  1. May 22, 2012 #1
    I think wikipedia says that liquid elements have their electrons nearer the nucleus causing them to move more per moment, causing liquidness. Thus gallium at meltpoint apparently goes through vastly more quantum transitions than say either of its periodic table neighbors Zinc or Germanium.

    What I am wondering is if Zinc or Germanium undergo radioactive change to become Gallium, what is the number of increased quantum transitions produced, also if you look at the age of the universe at background temp, what amount of energy does that number of quantum transitions represent at background radiation temperature. Is it a very very large amount of energy? Perhaps more than E from E=MC^2 of one proton.

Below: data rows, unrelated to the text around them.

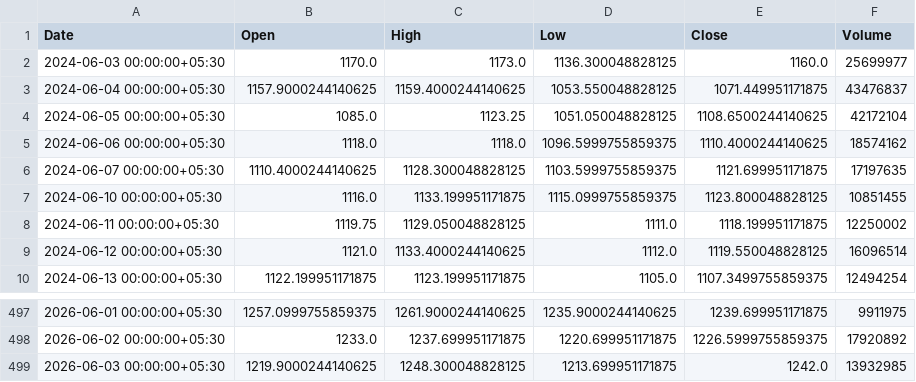
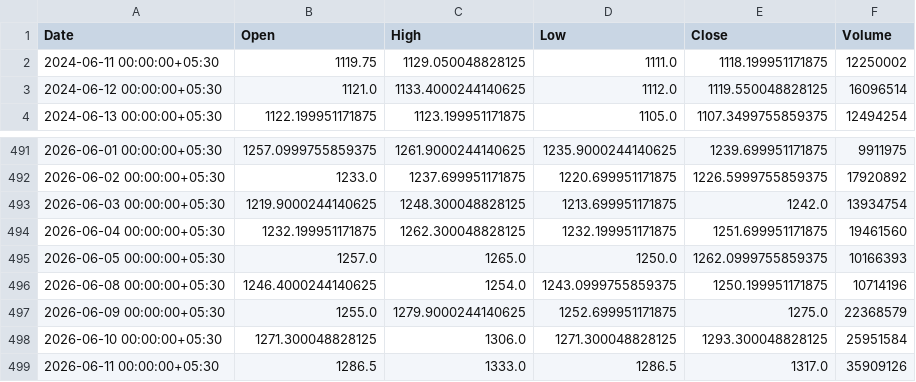
Before and after one commit to sudheendra2005/ai-stock-trading-platform, a CSV file: backend/data/market_history/ICICIBANK_NS_2y_1d.csv, drawn as a sheet; only a part is shown, gaps mark what is left out.

```diff
--- a/backend/data/market_history/ICICIBANK_NS_2y_1d.csv
+++ b/backend/data/market_history/ICICIBANK_NS_2y_1d.csv
@@ -1,8 +1,2 @@
 Date,Open,High,Low,Close,Volume
-2024-06-03 00:00:00+05:30,1170.0,1173.0,1136.300048828125,1160.0,25699977
-2024-06-04 00:00:00+05:30,1157.9000244140625,1159.4000244140625,1053.550048828125,1071.449951171875,43476837
-2024-06-05 00:00:00+05:30,1085.0,1123.25,1051.050048828125,1108.6500244140625,42172104
-2024-06-06 00:00:00+05:30,1118.0,1118.0,1096.5999755859375,1110.4000244140625,18574162
-2024-06-07 00:00:00+05:30,1110.4000244140625,1128.300048828125,1103.5999755859375,1121.699951171875,17197635
-2024-06-10 00:00:00+05:30,1116.0,1133.199951171875,1115.0999755859375,1123.800048828125,10851455
 2024-06-11 00:00:00+05:30,1119.75,1129.050048828125,1111.0,1118.199951171875,12250002
@@ -498,2 +492,8 @@ Date,Open,High,Low,Close,Volume
 2026-06-02 00:00:00+05:30,1233.0,1237.699951171875,1220.699951171875,1226.5999755859375,17920892
-2026-06-03 00:00:00+05:30,1219.9000244140625,1248.300048828125,1213.699951171875,1242.0,13932985
+2026-06-03 00:00:00+05:30,1219.9000244140625,1248.300048828125,1213.699951171875,1242.0,13934754
+2026-06-04 00:00:00+05:30,1232.199951171875,1262.300048828125,1232.199951171875,1251.699951171875,19461560
+2026-06-05 00:00:00+05:30,1257.0,1265.0,1250.0,1262.0999755859375,10166393
+2026-06-08 00:00:00+05:30,1246.4000244140625,1254.0,1243.0999755859375,1250.199951171875,10714196
+2026-06-09 00:00:00+05:30,1255.0,1279.9000244140625,1252.699951171875,1275.0,22368579
+2026-06-10 00:00:00+05:30,1271.300048828125,1306.0,1271.300048828125,1293.300048828125,25951584
+2026-06-11 00:00:00+05:30,1286.5,1333.0,1286.5,1317.0,35909126
```
Also changed, not shown: backend/data/market_history/AAPL_1mo_1d.csv, backend/data/market_history/ICICIBANK_NS_5d_1d.csv, 13 other files.
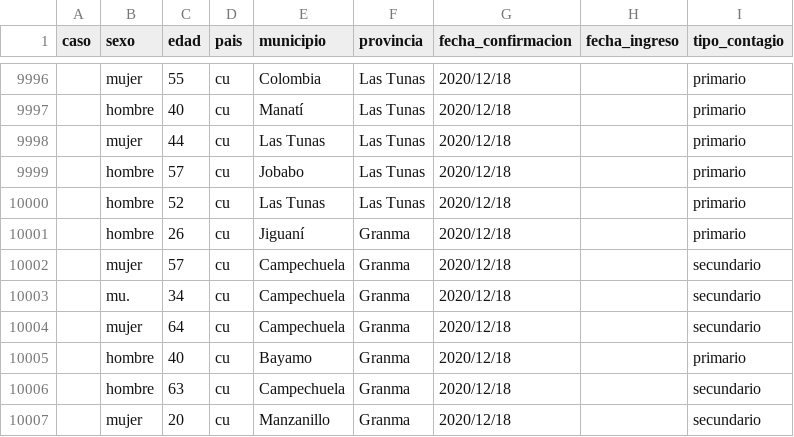
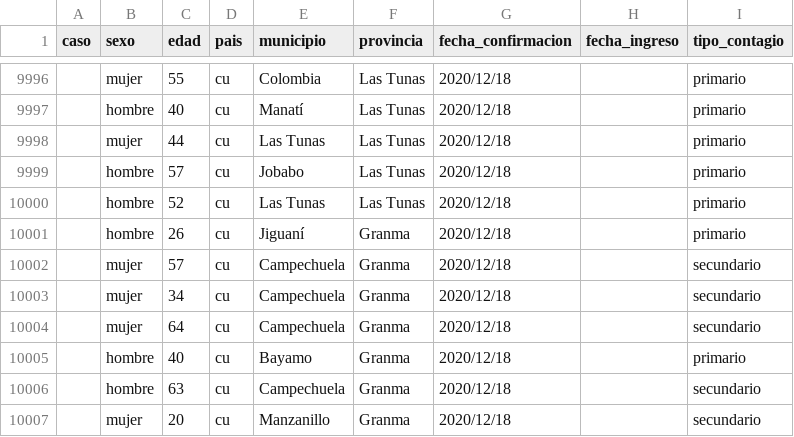
Before and after one commit to covid19cubadata/covid19cubadata.github.io, a CSV file: data/covid19-casos.csv, drawn as a sheet; only a part is shown, gaps mark what is left out.

Commit message:
Update countries data

```diff
--- a/data/covid19-casos.csv
+++ b/data/covid19-casos.csv
@@ -10002,3 +10002,3 @@ caso,sexo,edad,pais,municipio,provincia,fecha_confirmacion,fecha_ingreso,tipo_co
 ,mujer,57,cu,Campechuela,Granma,2020/12/18,,secundario
-,mu.,34,cu,Campechuela,Granma,2020/12/18,,secundario
+,mujer,34,cu,Campechuela,Granma,2020/12/18,,secundario
 ,mujer,64,cu,Campechuela,Granma,2020/12/18,,secundario
```
Also changed, not shown: 2 other files.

    It looks to me like just transmuting an element could create orders of magnitude more "information processing (quantum) events" which at currently thought of energy minima each, would be much larger than the amount of energy represented with e=mc^2. Its not that radical a statement as it kind of says "if you recharged a rechargeable battery a few quadrillion times, it eventually gives more energy than used to make it" yet I am wondering what this says about Shannon information theory if apparently you can get more computational space than has ever been purposefully used just swapping out 1 neutron or proton to change "habitual quantum richness" with time
     
  2. jcsd
  3. May 23, 2012 #2

    Vanadium 50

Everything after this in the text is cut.